● Task requirements
The entries below are to be restated exactly, and their images are to be omitted.
Start of Exercise data
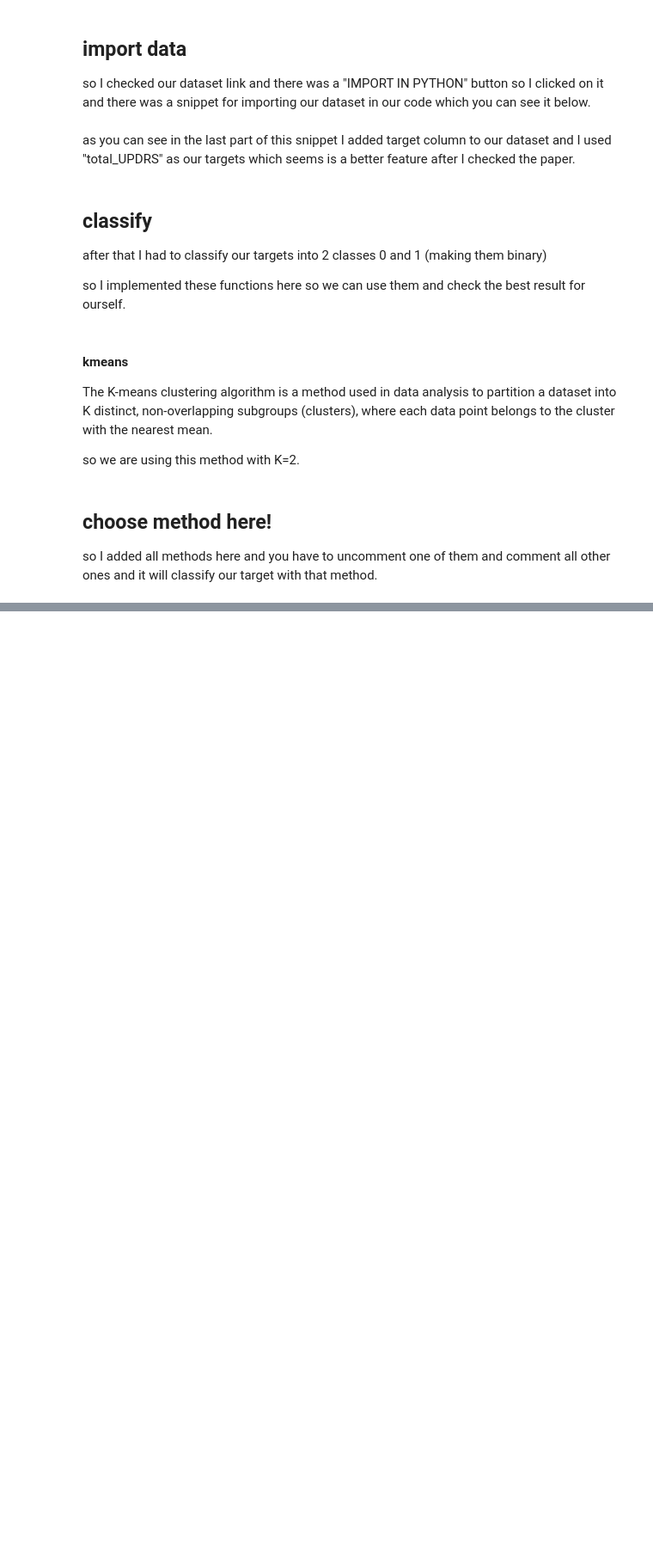
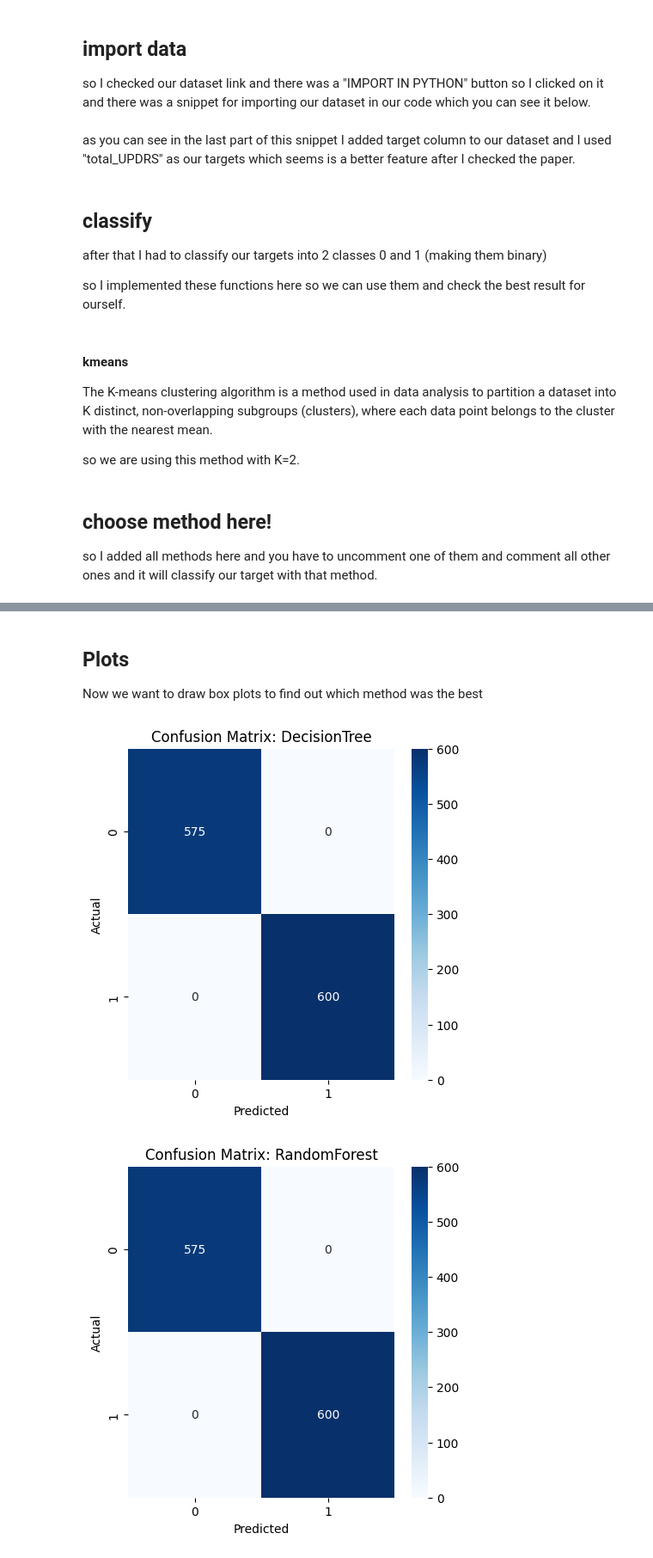
Before and after one commit to shayan1999/ML-parinsons-telemonitoring, a Jupyter notebook: main.ipynb, the cells around one changed output, grey strips where cells are left out. Shown: that part at 86% size. Cells and saved outputs as stored; diff of their text form; code cells hidden in the pictures; blank space fills up the shorter version.

Commit message:
best models achieved

```diff
--- a/main.ipynb
+++ b/main.ipynb
@@ -16,3 +21,9 @@ from sklearn.cluster import KMeans
+# %%
+random_state= 42
+n_splits= 5
+n_init= 10
+scoring=['accuracy', 'precision', 'recall', 'f1']
+metrics=['Accuracy', 'Precision', 'Recall', 'F1']
 # %% [markdown]
 ## import data
 so I checked our dataset link and there was a "IMPORT IN PYTHON" button so I clicked on it and there was a snippet for importing our dataset in our code which you can see it below.
@@ -72,0 +107,8 @@ Name: count, dtype: int64
+# %%
+models = {
+    "DecisionTree": DecisionTreeClassifier(random_state=random_state),
+    "RandomForest": RandomForestClassifier(random_state=random_state),
+    "XGBoost": XGBClassifier(random_state=random_state),
+    "SVM": SVC(random_state=random_state),
+    "MLP": MLPClassifier(random_state=random_state)
+}
@@ -72,0 +120,37 @@ Name: count, dtype: int64
+# %%
+confusion_matrices = {}
+cv_scores = {metric: {name: [] for name in models.keys()} for metric in scoring}
+cv = StratifiedKFold(n_splits=n_splits, shuffle=True, random_state=random_state)
+
+for name, model in models.items():
+    for metric in cv_scores.keys():
+        scores = cross_val_score(model, df.drop('target', axis=1), df['target'], cv=cv, scoring=metric)
+        cv_scores[metric][name].extend(scores)
+    model.fit(scaled_X_train, y_train)
+    y_pred = model.predict(scaled_X_test)
+    confusion_matrices[name] = confusion_matrix(y_test, y_pred)
+# %% [markdown]
+## Plots
+Now we want to draw box plots to find out which method was the best
+# %%
+def plot_confusion_matrix(cm, model_name):
+    plt.figure(figsize=(5, 5))
+    sns.heatmap(cm, annot=True, fmt="d", cmap='Blues')
+    plt.title(f"Confusion Matrix: {model_name}")
+    plt.ylabel('Actual')
+    plt.xlabel('Predicted')
+    plt.show()
+
+for name, cm in confusion_matrices.items():
+    plot_confusion_matrix(cm, name)
+
+for metric, scores in cv_scores.items():
+    plt.figure(figsize=(12, 8))
+    sns.boxplot(data=pd.DataFrame(scores))
+    plt.title(f'Cross-Validation {metric.capitalize()} Scores for Each Model')
+    plt.ylabel('Score')
+    plt.xlabel('Model')
+    plt.show()
+# %% [output]
+[figure, added]
+[figure, added]
```
Also changed, not shown: parts of 11 cells of this notebook.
End of Exercise data
● Output of the task
Before and after one commit to shayan1999/ML-parinsons-telemonitoring, a Jupyter notebook: main.ipynb, the cells around one changed output, grey strips where cells are left out. Shown: that part at 86% size. Cells and saved outputs as stored; diff of their text form; code cells hidden in the pictures; blank space fills up the shorter version.

Commit message:
best models achieved

```diff
--- a/main.ipynb
+++ b/main.ipynb
@@ -16,3 +21,9 @@ from sklearn.cluster import KMeans
+# %%
+random_state= 42
+n_splits= 5
+n_init= 10
+scoring=['accuracy', 'precision', 'recall', 'f1']
+metrics=['Accuracy', 'Precision', 'Recall', 'F1']
 # %% [markdown]
 ## import data
 so I checked our dataset link and there was a "IMPORT IN PYTHON" button so I clicked on it and there was a snippet for importing our dataset in our code which you can see it below.
@@ -72,0 +107,8 @@ Name: count, dtype: int64
+# %%
+models = {
+    "DecisionTree": DecisionTreeClassifier(random_state=random_state),
+    "RandomForest": RandomForestClassifier(random_state=random_state),
+    "XGBoost": XGBClassifier(random_state=random_state),
+    "SVM": SVC(random_state=random_state),
+    "MLP": MLPClassifier(random_state=random_state)
+}
@@ -72,0 +120,37 @@ Name: count, dtype: int64
+# %%
+confusion_matrices = {}
+cv_scores = {metric: {name: [] for name in models.keys()} for metric in scoring}
+cv = StratifiedKFold(n_splits=n_splits, shuffle=True, random_state=random_state)
+
+for name, model in models.items():
+    for metric in cv_scores.keys():
+        scores = cross_val_score(model, df.drop('target', axis=1), df['target'], cv=cv, scoring=metric)
+        cv_scores[metric][name].extend(scores)
+    model.fit(scaled_X_train, y_train)
+    y_pred = model.predict(scaled_X_test)
+    confusion_matrices[name] = confusion_matrix(y_test, y_pred)
+# %% [markdown]
+## Plots
+Now we want to draw box plots to find out which method was the best
+# %%
+def plot_confusion_matrix(cm, model_name):
+    plt.figure(figsize=(5, 5))
+    sns.heatmap(cm, annot=True, fmt="d", cmap='Blues')
+    plt.title(f"Confusion Matrix: {model_name}")
+    plt.ylabel('Actual')
+    plt.xlabel('Predicted')
+    plt.show()
+
+for name, cm in confusion_matrices.items():
+    plot_confusion_matrix(cm, name)
+
+for metric, scores in cv_scores.items():
+    plt.figure(figsize=(12, 8))
+    sns.boxplot(data=pd.DataFrame(scores))
+    plt.title(f'Cross-Validation {metric.capitalize()} Scores for Each Model')
+    plt.ylabel('Score')
+    plt.xlabel('Model')
+    plt.show()
+# %% [output]
+[figure, added]
+[figure, added]
```
Also changed, not shown: parts of 11 cells of this notebook.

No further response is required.